### Task item:
Where does the word "graphic" occur in the entries below? Copy every line that has it.

......

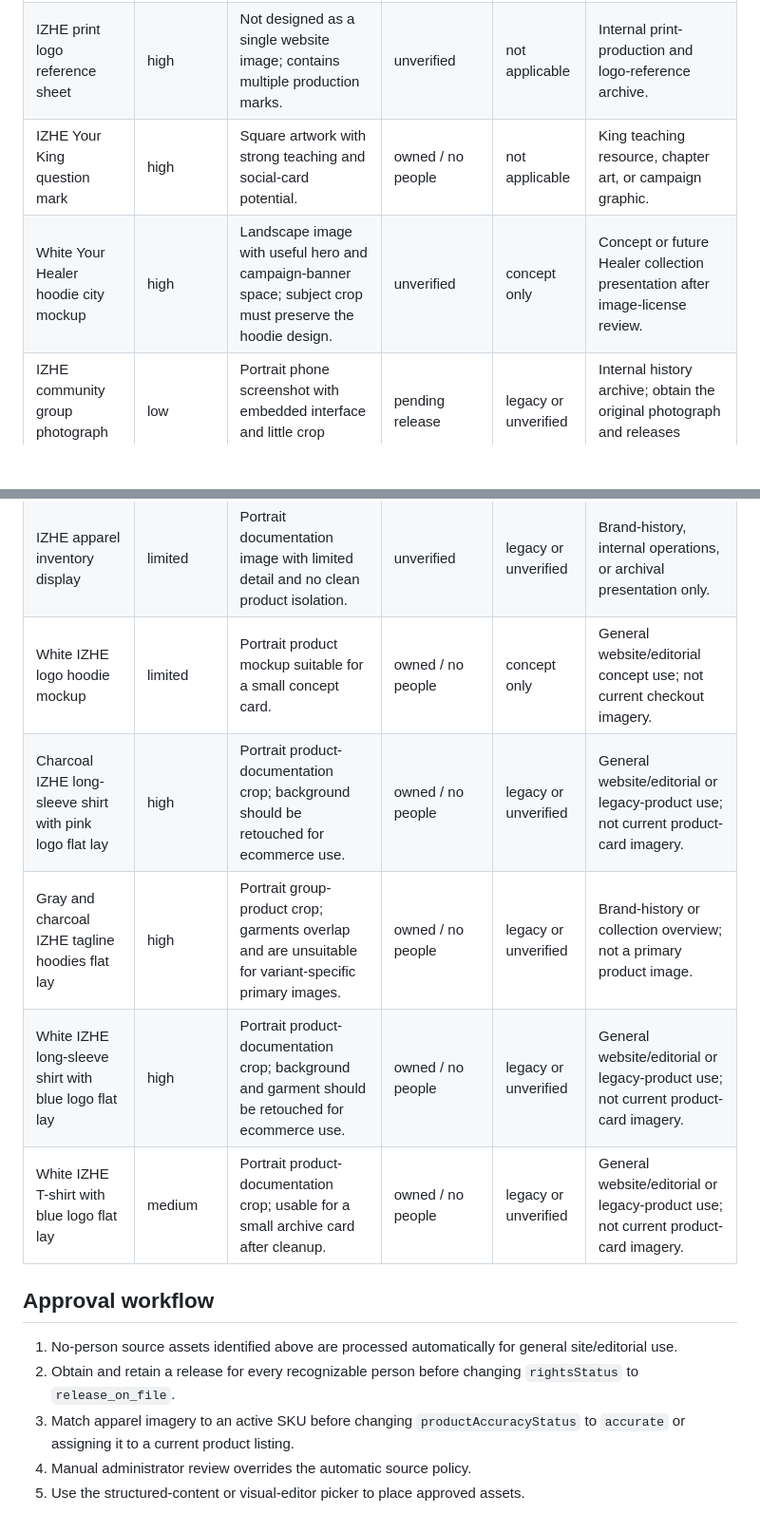
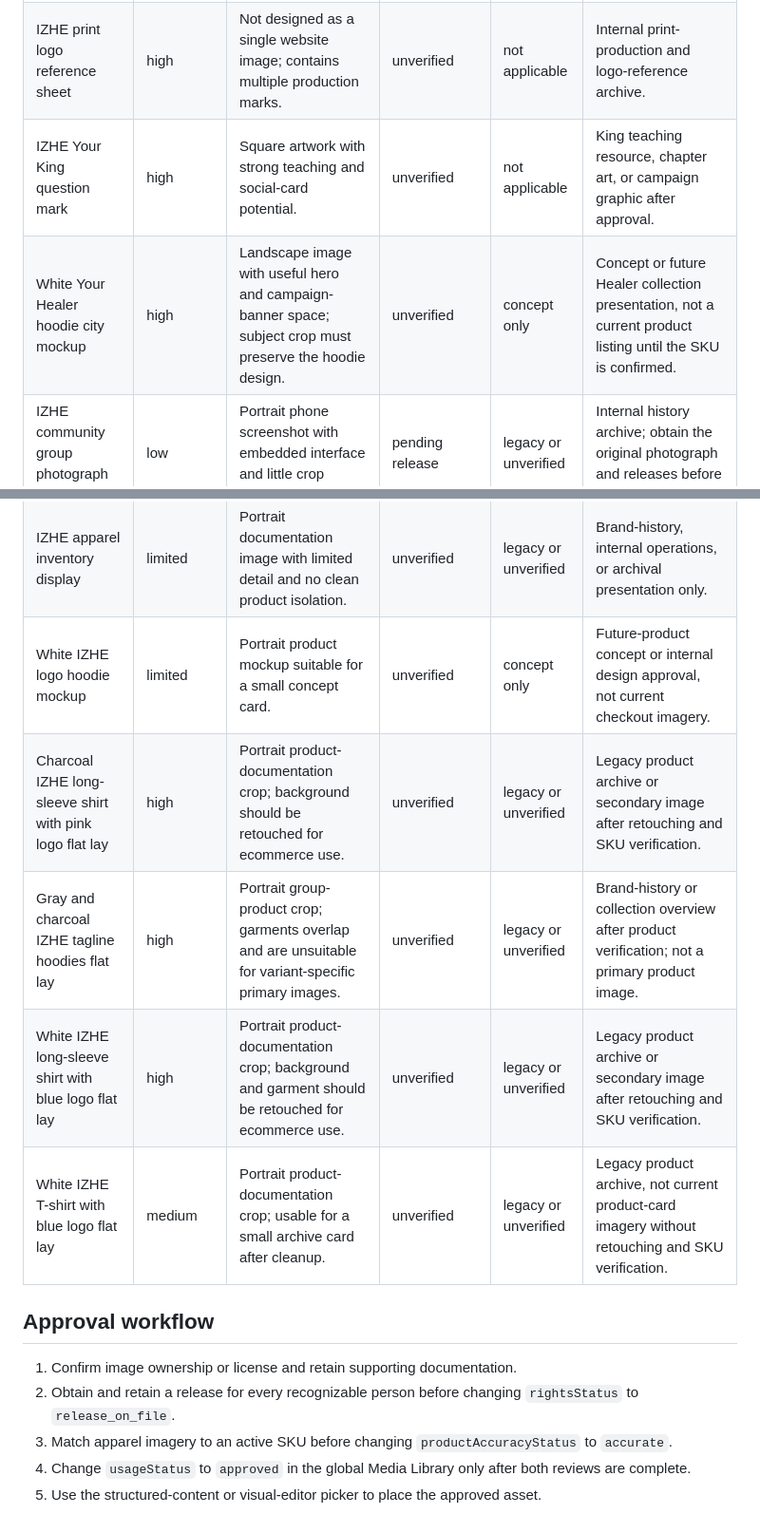
Before and after one commit to AccelAnalysis/IZHEarmy, a Markdown page: docs/IZHE-MEDIA-REVIEW.md, 2 parts joined by grey strips. Shown at 95% size. Rendered like a GitHub page; blank space fills up the shorter version.

```diff
--- a/docs/IZHE-MEDIA-REVIEW.md
+++ b/docs/IZHE-MEDIA-REVIEW.md
@@ -40,6 +20,6 @@ Manual media review remains authoritative. An administrator can later restrict o
 | IZHE print logo reference sheet | high | Not designed as a single website image; contains multiple production marks. | unverified | not applicable | Internal print-production and logo-reference archive. |
-| IZHE Your King question mark | high | Square artwork with strong teaching and social-card potential. | owned / no people | not applicable | King teaching resource, chapter art, or campaign graphic. |
-| White Your Healer hoodie city mockup | high | Landscape image with useful hero and campaign-banner space; subject crop must preserve the hoodie design. | unverified | concept only | Concept or future Healer collection presentation after image-license review. |
+| IZHE Your King question mark | high | Square artwork with strong teaching and social-card potential. | unverified | not applicable | King teaching resource, chapter art, or campaign graphic after approval. |
+| White Your Healer hoodie city mockup | high | Landscape image with useful hero and campaign-banner space; subject crop must preserve the hoodie design. | unverified | concept only | Concept or future Healer collection presentation, not a current product listing until the SKU is confirmed. |
 | IZHE community group photograph screenshot | low | Portrait phone screenshot with embedded interface and little crop flexibility. | pending release | legacy or unverified | Internal history archive; obtain the original photograph and releases before public use. |
 | Woman wearing white IZHE logo tee | high | Strong portrait and four-by-five card crop; not naturally suited to a wide hero. | pending release | legacy or unverified | Story, campaign, or apparel lifestyle card after model release and garment/SKU verification. |
 | Man wearing white IZHE logo hoodie | high | Strong portrait/card image with some environmental context; wide hero use would require aggressive crop. | pending release | legacy or unverified | Campaign or lifestyle presentation after model release and product confirmation. |
@@ -50,16 +30,16 @@ Manual media review remains authoritative. An administrator can later restrict o
 | Woman wearing charcoal IZHE tee with pink logo front | high | Strong portrait/card crop with clear front artwork. | pending release | legacy or unverified | Story, social, or apparel lifestyle card after release and product verification. |
 | Woman wearing charcoal IZHE tee with pink logo back | high | Strong portrait companion crop showing the upper-back mark. | pending release | legacy or unverified | Secondary gallery or legacy-product archive after release and verification. |
 | IZHE apparel inventory display | limited | Portrait documentation image with limited detail and no clean product isolation. | unverified | legacy or unverified | Brand-history, internal operations, or archival presentation only. |
-| White IZHE logo hoodie mockup | limited | Portrait product mockup suitable for a small concept card. | owned / no people | concept only | General website/editorial concept use; not current checkout imagery. |
-| Charcoal IZHE long-sleeve shirt with pink logo flat lay | high | Portrait product-documentation crop; background should be retouched for ecommerce use. | owned / no people | legacy or unverified | General website/editorial or legacy-product use; not current product-card imagery. |
-| Gray and charcoal IZHE tagline hoodies flat lay | high | Portrait group-product crop; garments overlap and are unsuitable for variant-specific primary images. | owned / no people | legacy or unverified | Brand-history or collection overview; not a primary product image. |
-| White IZHE long-sleeve shirt with blue logo flat lay | high | Portrait product-documentation crop; background and garment should be retouched for ecommerce use. | owned / no people | legacy or unverified | General website/editorial or legacy-product use; not current product-card imagery. |
-| White IZHE T-shirt with blue logo flat lay | medium | Portrait product-documentation crop; usable for a small archive card after cleanup. | owned / no people | legacy or unverified | General website/editorial or legacy-product use; not current product-card imagery. |
+| White IZHE logo hoodie mockup | limited | Portrait product mockup suitable for a small concept card. | unverified | concept only | Future-product concept or internal design approval, not current checkout imagery. |
+| Charcoal IZHE long-sleeve shirt with pink logo flat lay | high | Portrait product-documentation crop; background should be retouched for ecommerce use. | unverified | legacy or unverified | Legacy product archive or secondary image after retouching and SKU verification. |
+| Gray and charcoal IZHE tagline hoodies flat lay | high | Portrait group-product crop; garments overlap and are unsuitable for variant-specific primary images. | unverified | legacy or unverified | Brand-history or collection overview after product verification; not a primary product image. |
+| White IZHE long-sleeve shirt with blue logo flat lay | high | Portrait product-documentation crop; background and garment should be retouched for ecommerce use. | unverified | legacy or unverified | Legacy product archive or secondary image after retouching and SKU verification. |
+| White IZHE T-shirt with blue logo flat lay | medium | Portrait product-documentation crop; usable for a small archive card after cleanup. | unverified | legacy or unverified | Legacy product archive, not current product-card imagery without retouching and SKU verification. |
 
 ## Approval workflow
 
-1. No-person source assets identified above are processed automatically for general site/editorial use.
+1. Confirm image ownership or license and retain supporting documentation.
 2. Obtain and retain a release for every recognizable person before changing `rightsStatus` to `release_on_file`.
-3. Match apparel imagery to an active SKU before changing `productAccuracyStatus` to `accurate` or assigning it to a current product listing.
-4. Manual administrator review overrides the automatic source policy.
-5. Use the structured-content or visual-editor picker to place approved assets.
+3. Match apparel imagery to an active SKU before changing `productAccuracyStatus` to `accurate`.
+4. Change `usageStatus` to `approved` in the global Media Library only after both reviews are complete.
+5. Use the structured-content or visual-editor picker to place the approved asset.
```
Also changed, not shown: other parts of docs/IZHE-MEDIA-REVIEW.md (+6 -26 lines).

......

### Written reply:
-| IZHE Your King question mark | high | Square artwork with strong teaching and social-card potential. | owned / no people | not applicable | King teaching resource, chapter art, or campaign graphic. |
+| IZHE Your King question mark | high | Square artwork with strong teaching and social-card potential. | unverified | not applicable | King teaching resource, chapter art, or campaign graphic after approval. |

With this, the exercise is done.